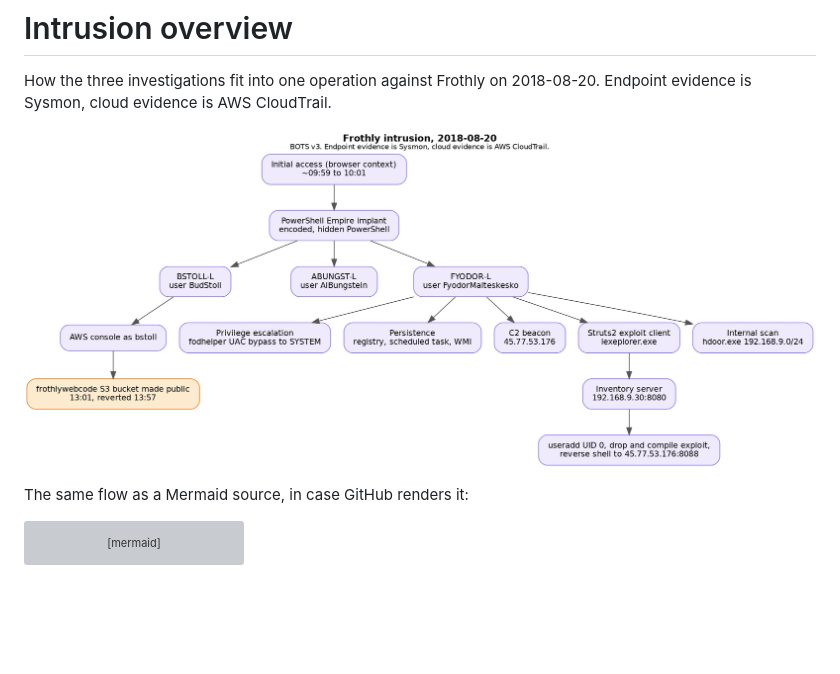
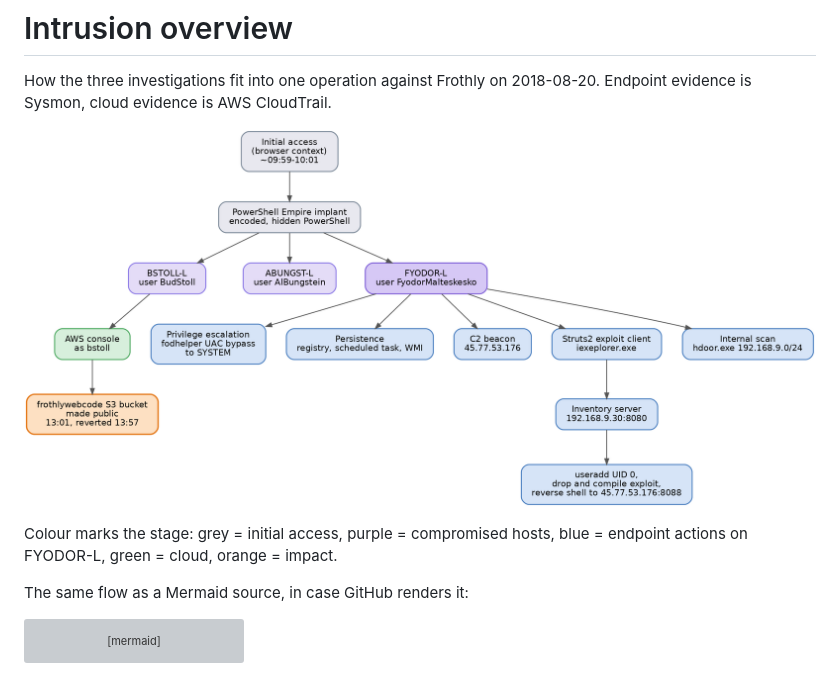
Before and after one commit to reynaldusjasona/soc-detection-lab, a Markdown page: docs/intrusion-overview.md, the part around the change. GitHub-like rendering; pictures changed too: docs/img/intrusion-overview.png; blank space fills up the shorter version; grey boxes are pictures that could not be loaded.

Commit message:
docs: improve intrusion diagram readability with colour-coded stages

```diff
--- a/docs/intrusion-overview.md
+++ b/docs/intrusion-overview.md
@@ -4,6 +4,8 @@ How the three investigations fit into one operation against Frothly on 2018-08-2
 evidence is Sysmon, cloud evidence is AWS CloudTrail.
 
 ![Intrusion overview: one operation across three laptops and the cloud](img/intrusion-overview.png)
+
+Colour marks the stage: grey = initial access, purple = compromised hosts, blue = endpoint actions on FYODOR-L, green = cloud, orange = impact.
 
 The same flow as a Mermaid source, in case GitHub renders it:
 
```
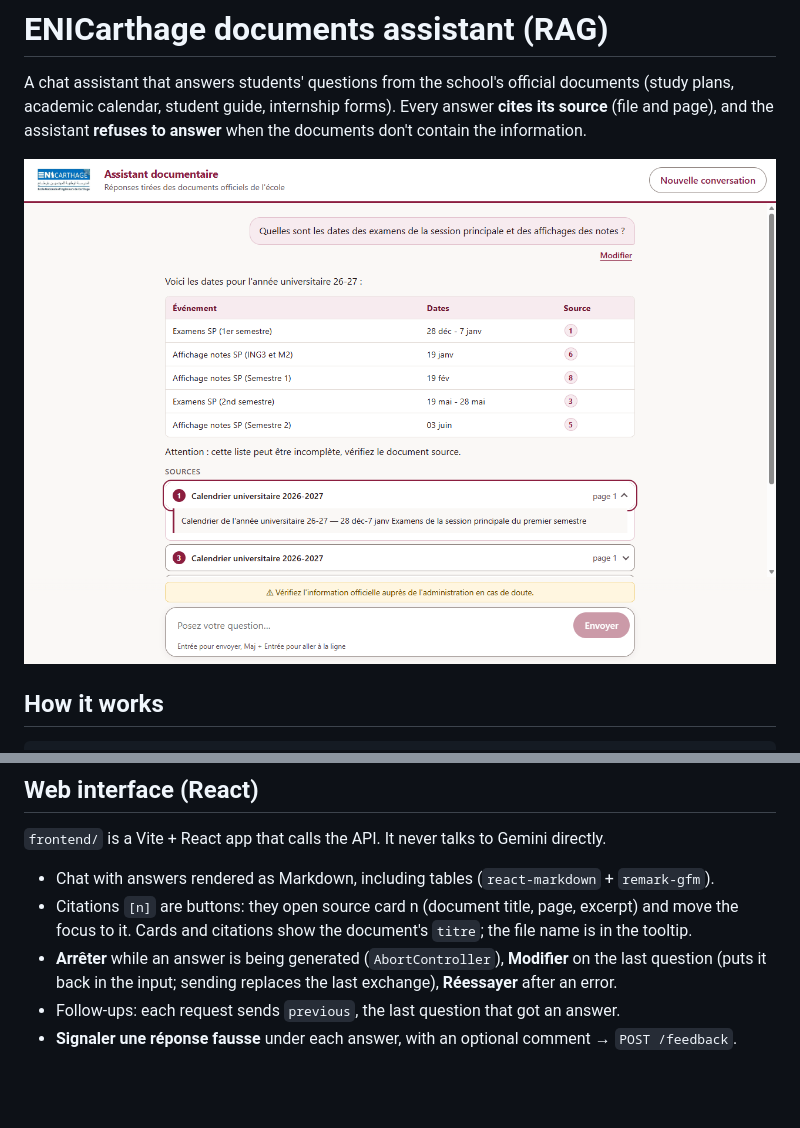
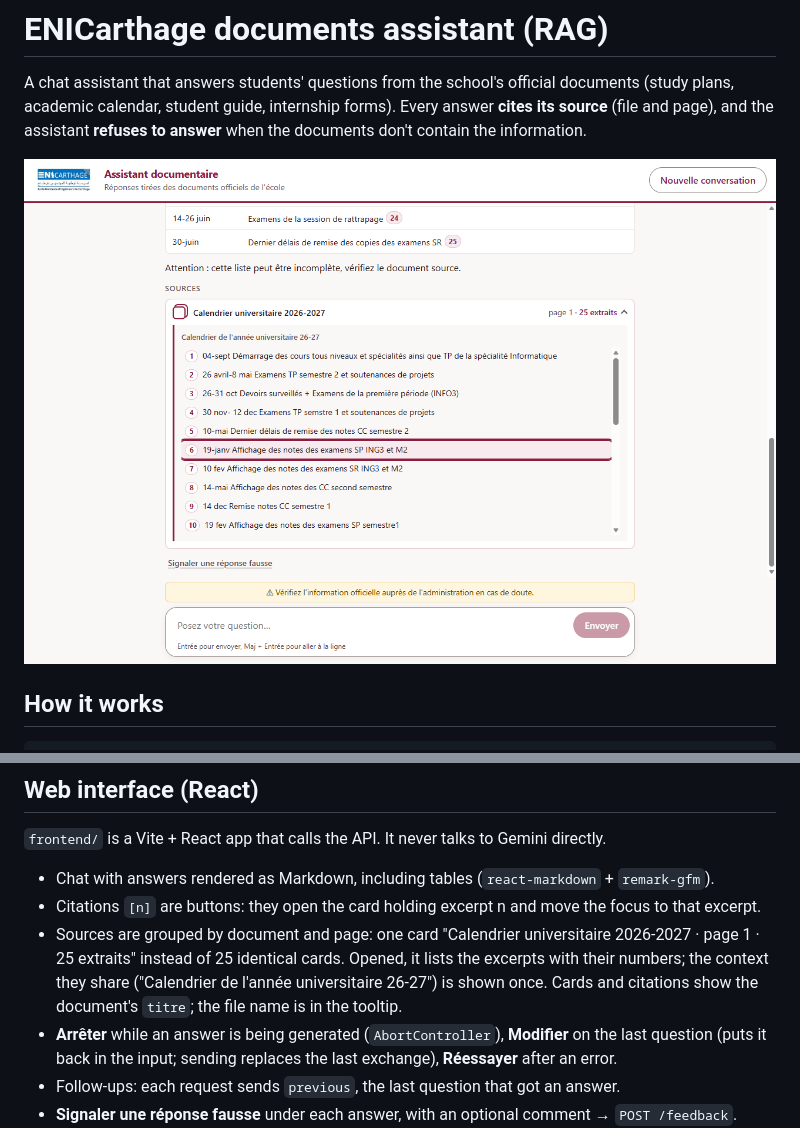
Before and after one commit to arijchabbouh/rag-assistant, a Markdown page: README.md, 2 parts joined by grey strips. GitHub-like rendering; pictures changed too: docs/screenshot.png; blank space fills up the shorter version.

```diff
--- a/README.md
+++ b/README.md
@@ -4,7 +4,7 @@ A chat assistant that answers students' questions from the school's official doc
 (study plans, academic calendar, student guide, internship forms). Every answer **cites its source**
 (file and page), and the assistant **refuses to answer** when the documents don't contain the information.
 
-![The React interface answering with a table; citation [1] has opened its source, shown by its title](docs/screenshot.png)
+![The React interface: "quelles sont toutes les dates du calendrier ?" answered with a table; its 25 excerpts are grouped in one source card, and citation [6] has opened excerpt 6](docs/screenshot.png)
 
 ## How it works
 
@@ -147,8 +147,11 @@ python -m pytest -q
 `frontend/` is a Vite + React app that calls the API. It never talks to Gemini directly.
 
 - Chat with answers rendered as Markdown, including tables (`react-markdown` + `remark-gfm`).
-- Citations `[n]` are buttons: they open source card n (document title, page, excerpt) and move the focus
-  to it. Cards and citations show the document's `titre`; the file name is in the tooltip.
+- Citations `[n]` are buttons: they open the card holding excerpt n and move the focus to that excerpt.
+- Sources are grouped by document and page: one card "Calendrier universitaire 2026-2027 · page 1 ·
+  25 extraits" instead of 25 identical cards. Opened, it lists the excerpts with their numbers; the context
+  they share ("Calendrier de l'année universitaire 26-27") is shown once. Cards and citations show the
+  document's `titre`; the file name is in the tooltip.
 - **Arrêter** while an answer is being generated (`AbortController`), **Modifier** on the last question
   (puts it back in the input; sending replaces the last exchange), **Réessayer** after an error.
 - Follow-ups: each request sends `previous`, the last question that got an answer.
```
Also changed, not shown: DECISIONS.md (+14 -0 lines), results.md (+1 -0 lines), 5 other files.
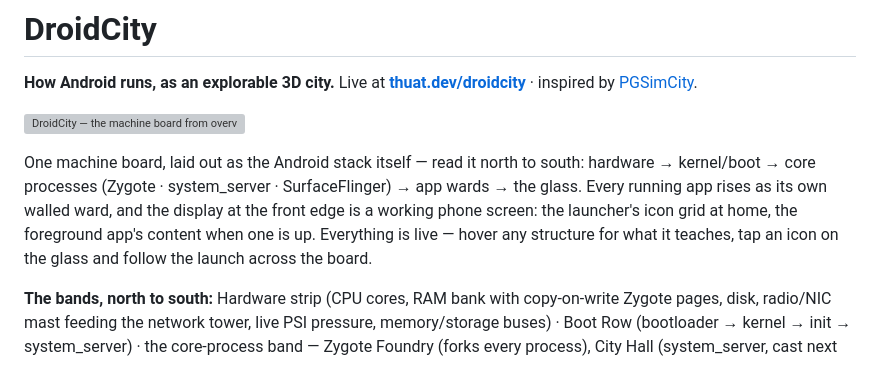
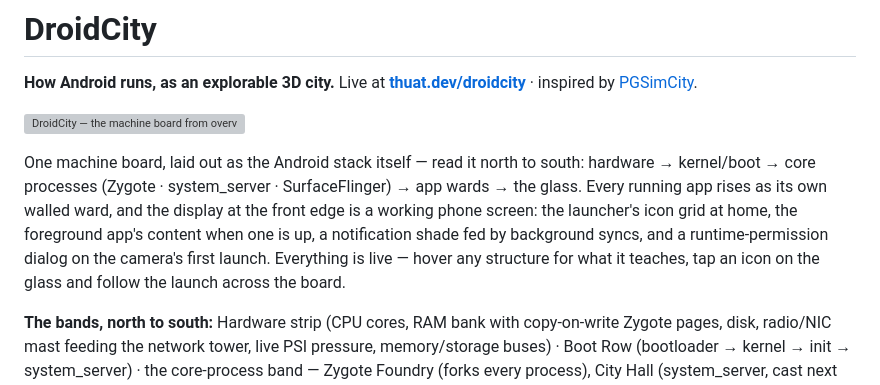
Before and after one commit to nthuat/droidcity, a Markdown page: README.md, the part around the change. Rendered like a GitHub page; grey boxes are pictures that could not be loaded.

Commit message:
docs: notifications + runtime permissions shipped; audit updated

```diff
--- a/README.md
+++ b/README.md
@@ -4,7 +4,7 @@
 
 [![DroidCity — the machine board from overview](docs/overview.jpg)](https://thuat.dev/droidcity/)
 
-One machine board, laid out as the Android stack itself — read it north to south: hardware → kernel/boot → core processes (Zygote · system_server · SurfaceFlinger) → app wards → the glass. Every running app rises as its own walled ward, and the display at the front edge is a working phone screen: the launcher's icon grid at home, the foreground app's content when one is up. Everything is live — hover any structure for what it teaches, tap an icon on the glass and follow the launch across the board.
+One machine board, laid out as the Android stack itself — read it north to south: hardware → kernel/boot → core processes (Zygote · system_server · SurfaceFlinger) → app wards → the glass. Every running app rises as its own walled ward, and the display at the front edge is a working phone screen: the launcher's icon grid at home, the foreground app's content when one is up, a notification shade fed by background syncs, and a runtime-permission dialog on the camera's first launch. Everything is live — hover any structure for what it teaches, tap an icon on the glass and follow the launch across the board.
 
 **The bands, north to south:** Hardware strip (CPU cores, RAM bank with copy-on-write Zygote pages, disk, radio/NIC mast feeding the network tower, live PSI pressure, memory/storage buses) · Boot Row (bootloader → kernel → init → system_server) · the core-process band — Zygote Foundry (forks every process), City Hall (system_server, cast next door and residing next door: ActivityManager approves launches and writes oom_adj, WindowManager owns the starting window, PackageManager resolves Intents — every Binder road from the wards is a short straight hop down to this band), and SurfaceFlinger (compositor — every frame's last stop before glass) · the app-ward band — apps literally sit on top of the framework · Network Tower at the radio edge (DNS → connect → TLS → TTFB → download, retries with backoff, pooled connections skip the handshakes) · and the Glass at the front: a working phone screen (launcher icon grid → tap → app content) with the launcher process shed beside it.
 
```
Also changed, not shown: docs/android-flow-reference.md (+2 -2 lines).
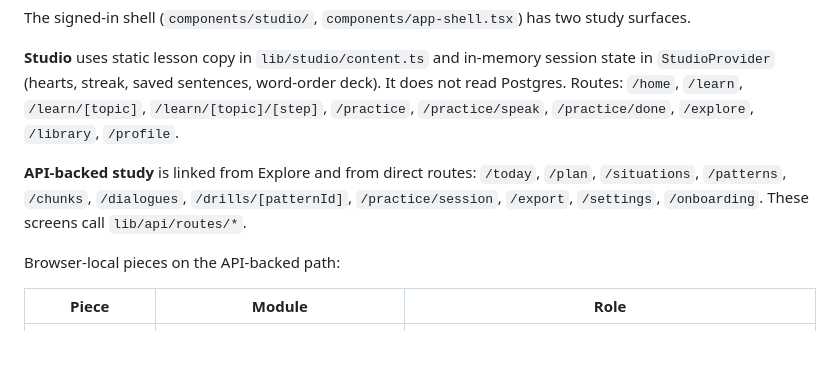
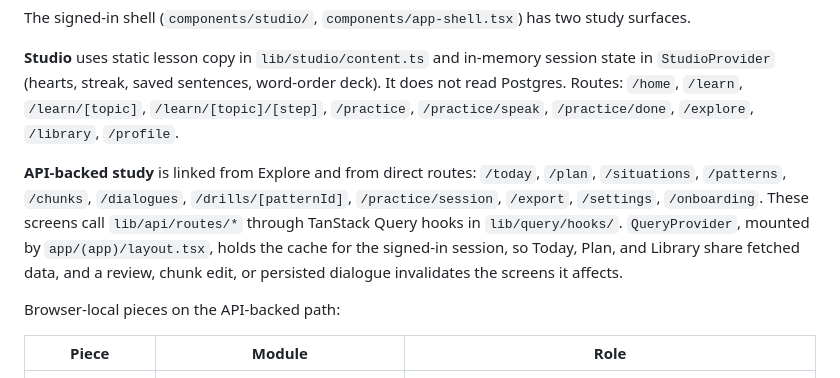
Before and after one commit to KeiosStarqua/opensen, a Markdown page: ARCHITECTURE.md, the part around the change. Drawn GitHub-style; blank space fills up the shorter version.

Commit message:
docs: note the TanStack Query cache in the web architecture

```diff
--- a/ARCHITECTURE.md
+++ b/ARCHITECTURE.md
@@ -74,7 +74,7 @@ The signed-in shell (`components/studio/`, `components/app-shell.tsx`) has two s
 
 **Studio** uses static lesson copy in `lib/studio/content.ts` and in-memory session state in `StudioProvider` (hearts, streak, saved sentences, word-order deck). It does not read Postgres. Routes: `/home`, `/learn`, `/learn/[topic]`, `/learn/[topic]/[step]`, `/practice`, `/practice/speak`, `/practice/done`, `/explore`, `/library`, `/profile`.
 
-**API-backed study** is linked from Explore and from direct routes: `/today`, `/plan`, `/situations`, `/patterns`, `/chunks`, `/dialogues`, `/drills/[patternId]`, `/practice/session`, `/export`, `/settings`, `/onboarding`. These screens call `lib/api/routes/*`.
+**API-backed study** is linked from Explore and from direct routes: `/today`, `/plan`, `/situations`, `/patterns`, `/chunks`, `/dialogues`, `/drills/[patternId]`, `/practice/session`, `/export`, `/settings`, `/onboarding`. These screens call `lib/api/routes/*` through TanStack Query hooks in `lib/query/hooks/`. `QueryProvider`, mounted by `app/(app)/layout.tsx`, holds the cache for the signed-in session, so Today, Plan, and Library share fetched data, and a review, chunk edit, or persisted dialogue invalidates the screens it affects.
 
 Browser-local pieces on the API-backed path:
 
```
# # # #
**What to work on**
Restate the whole listing word for word. Omit the pictures.

**Exercise result**
Before and after one commit to reynaldusjasona/soc-detection-lab, a Markdown page: docs/intrusion-overview.md, the part around the change. GitHub-like rendering; pictures changed too: docs/img/intrusion-overview.png; blank space fills up the shorter version; grey boxes are pictures that could not be loaded.

Commit message:
docs: improve intrusion diagram readability with colour-coded stages

```diff
--- a/docs/intrusion-overview.md
+++ b/docs/intrusion-overview.md
@@ -4,6 +4,8 @@ How the three investigations fit into one operation against Frothly on 2018-08-2
 evidence is Sysmon, cloud evidence is AWS CloudTrail.
 
 ![Intrusion overview: one operation across three laptops and the cloud](img/intrusion-overview.png)
+
+Colour marks the stage: grey = initial access, purple = compromised hosts, blue = endpoint actions on FYODOR-L, green = cloud, orange = impact.
 
 The same flow as a Mermaid source, in case GitHub renders it:
 
```
Before and after one commit to arijchabbouh/rag-assistant, a Markdown page: README.md, 2 parts joined by grey strips. GitHub-like rendering; pictures changed too: docs/screenshot.png; blank space fills up the shorter version.

```diff
--- a/README.md
+++ b/README.md
@@ -4,7 +4,7 @@ A chat assistant that answers students' questions from the school's official doc
 (study plans, academic calendar, student guide, internship forms). Every answer **cites its source**
 (file and page), and the assistant **refuses to answer** when the documents don't contain the information.
 
-![The React interface answering with a table; citation [1] has opened its source, shown by its title](docs/screenshot.png)
+![The React interface: "quelles sont toutes les dates du calendrier ?" answered with a table; its 25 excerpts are grouped in one source card, and citation [6] has opened excerpt 6](docs/screenshot.png)
 
 ## How it works
 
@@ -147,8 +147,11 @@ python -m pytest -q
 `frontend/` is a Vite + React app that calls the API. It never talks to Gemini directly.
 
 - Chat with answers rendered as Markdown, including tables (`react-markdown` + `remark-gfm`).
-- Citations `[n]` are buttons: they open source card n (document title, page, excerpt) and move the focus
-  to it. Cards and citations show the document's `titre`; the file name is in the tooltip.
+- Citations `[n]` are buttons: they open the card holding excerpt n and move the focus to that excerpt.
+- Sources are grouped by document and page: one card "Calendrier universitaire 2026-2027 · page 1 ·
+  25 extraits" instead of 25 identical cards. Opened, it lists the excerpts with their numbers; the context
+  they share ("Calendrier de l'année universitaire 26-27") is shown once. Cards and citations show the
+  document's `titre`; the file name is in the tooltip.
 - **Arrêter** while an answer is being generated (`AbortController`), **Modifier** on the last question
   (puts it back in the input; sending replaces the last exchange), **Réessayer** after an error.
 - Follow-ups: each request sends `previous`, the last question that got an answer.
```
Also changed, not shown: DECISIONS.md (+14 -0 lines), results.md (+1 -0 lines), 5 other files.
Before and after one commit to nthuat/droidcity, a Markdown page: README.md, the part around the change. Rendered like a GitHub page; grey boxes are pictures that could not be loaded.

Commit message:
docs: notifications + runtime permissions shipped; audit updated

```diff
--- a/README.md
+++ b/README.md
@@ -4,7 +4,7 @@
 
 [![DroidCity — the machine board from overview](docs/overview.jpg)](https://thuat.dev/droidcity/)
 
-One machine board, laid out as the Android stack itself — read it north to south: hardware → kernel/boot → core processes (Zygote · system_server · SurfaceFlinger) → app wards → the glass. Every running app rises as its own walled ward, and the display at the front edge is a working phone screen: the launcher's icon grid at home, the foreground app's content when one is up. Everything is live — hover any structure for what it teaches, tap an icon on the glass and follow the launch across the board.
+One machine board, laid out as the Android stack itself — read it north to south: hardware → kernel/boot → core processes (Zygote · system_server · SurfaceFlinger) → app wards → the glass. Every running app rises as its own walled ward, and the display at the front edge is a working phone screen: the launcher's icon grid at home, the foreground app's content when one is up, a notification shade fed by background syncs, and a runtime-permission dialog on the camera's first launch. Everything is live — hover any structure for what it teaches, tap an icon on the glass and follow the launch across the board.
 
 **The bands, north to south:** Hardware strip (CPU cores, RAM bank with copy-on-write Zygote pages, disk, radio/NIC mast feeding the network tower, live PSI pressure, memory/storage buses) · Boot Row (bootloader → kernel → init → system_server) · the core-process band — Zygote Foundry (forks every process), City Hall (system_server, cast next door and residing next door: ActivityManager approves launches and writes oom_adj, WindowManager owns the starting window, PackageManager resolves Intents — every Binder road from the wards is a short straight hop down to this band), and SurfaceFlinger (compositor — every frame's last stop before glass) · the app-ward band — apps literally sit on top of the framework · Network Tower at the radio edge (DNS → connect → TLS → TTFB → download, retries with backoff, pooled connections skip the handshakes) · and the Glass at the front: a working phone screen (launcher icon grid → tap → app content) with the launcher process shed beside it.
 
```
Also changed, not shown: docs/android-flow-reference.md (+2 -2 lines).
Before and after one commit to KeiosStarqua/opensen, a Markdown page: ARCHITECTURE.md, the part around the change. Drawn GitHub-style; blank space fills up the shorter version.

Commit message:
docs: note the TanStack Query cache in the web architecture

```diff
--- a/ARCHITECTURE.md
+++ b/ARCHITECTURE.md
@@ -74,7 +74,7 @@ The signed-in shell (`components/studio/`, `components/app-shell.tsx`) has two s
 
 **Studio** uses static lesson copy in `lib/studio/content.ts` and in-memory session state in `StudioProvider` (hearts, streak, saved sentences, word-order deck). It does not read Postgres. Routes: `/home`, `/learn`, `/learn/[topic]`, `/learn/[topic]/[step]`, `/practice`, `/practice/speak`, `/practice/done`, `/explore`, `/library`, `/profile`.
 
-**API-backed study** is linked from Explore and from direct routes: `/today`, `/plan`, `/situations`, `/patterns`, `/chunks`, `/dialogues`, `/drills/[patternId]`, `/practice/session`, `/export`, `/settings`, `/onboarding`. These screens call `lib/api/routes/*`.
+**API-backed study** is linked from Explore and from direct routes: `/today`, `/plan`, `/situations`, `/patterns`, `/chunks`, `/dialogues`, `/drills/[patternId]`, `/practice/session`, `/export`, `/settings`, `/onboarding`. These screens call `lib/api/routes/*` through TanStack Query hooks in `lib/query/hooks/`. `QueryProvider`, mounted by `app/(app)/layout.tsx`, holds the cache for the signed-in session, so Today, Plan, and Library share fetched data, and a review, chunk edit, or persisted dialogue invalidates the screens it affects.
 
 Browser-local pieces on the API-backed path:
 
```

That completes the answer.